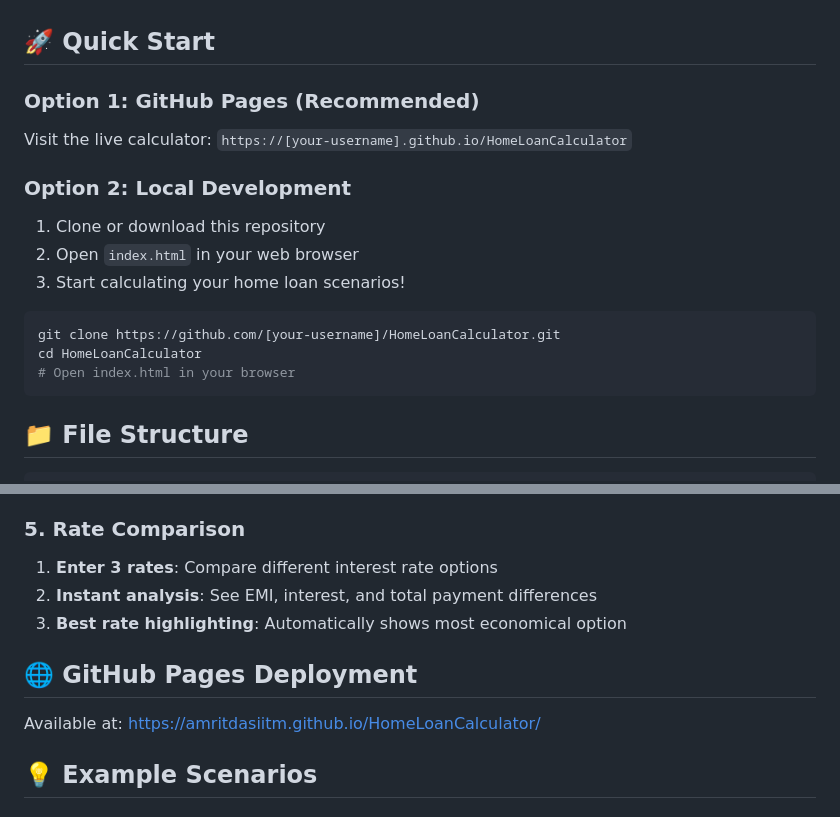
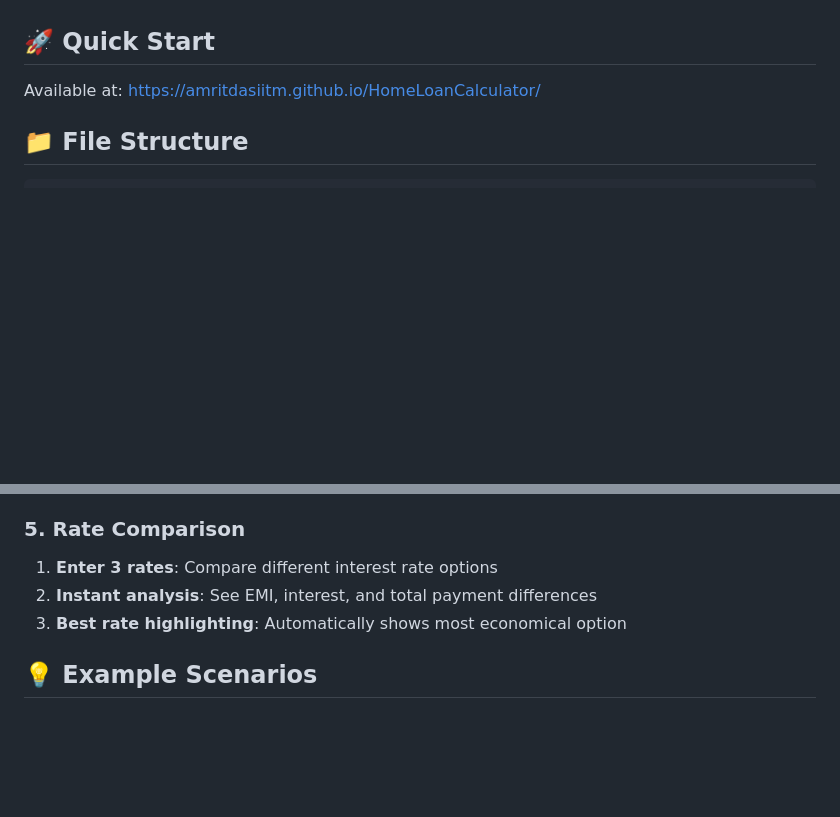
Before and after one commit to AmritDasIITM/HomeLoanCalculator, a Markdown page: README.md, 2 parts joined by grey strips. Rendered like a GitHub page; blank space fills up the shorter version.

````diff
--- a/README.md
+++ b/README.md
@@ -80,19 +80,7 @@ A comprehensive progressive disbursement home loan calculator with advanced EMI
 
 ## 🚀 Quick Start
 
-### **Option 1: GitHub Pages (Recommended)**
-Visit the live calculator: `https://[your-username].github.io/HomeLoanCalculator`
-
-### **Option 2: Local Development**
-1. Clone or download this repository
-2. Open `index.html` in your web browser
-3. Start calculating your home loan scenarios!
-
-```bash
-git clone https://github.com/[your-username]/HomeLoanCalculator.git
-cd HomeLoanCalculator
-# Open index.html in your browser
-```
+Available at: https://amritdasiitm.github.io/HomeLoanCalculator/
 
 ## 📁 File Structure
 
@@ -157,10 +145,6 @@ HomeLoanCalculator/
 2. **Instant analysis**: See EMI, interest, and total payment differences
 3. **Best rate highlighting**: Automatically shows most economical option
 
-## 🌐 GitHub Pages Deployment
-
-Available at: https://amritdasiitm.github.io/HomeLoanCalculator/
-
 ## 💡 Example Scenarios
 
 ### **Scenario 1: Standard Home Loan**
````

[WORK REQUIRED]:
Every line of the records above where the string "your" is found should be copied.

[SOLUTION TO THIS PROBLEM]:
-Visit the live calculator: `https://[your-username].github.io/HomeLoanCalculator`
-2. Open `index.html` in your web browser
-3. Start calculating your home loan scenarios!
-git clone https://github.com/[your-username]/HomeLoanCalculator.git
-# Open index.html in your browser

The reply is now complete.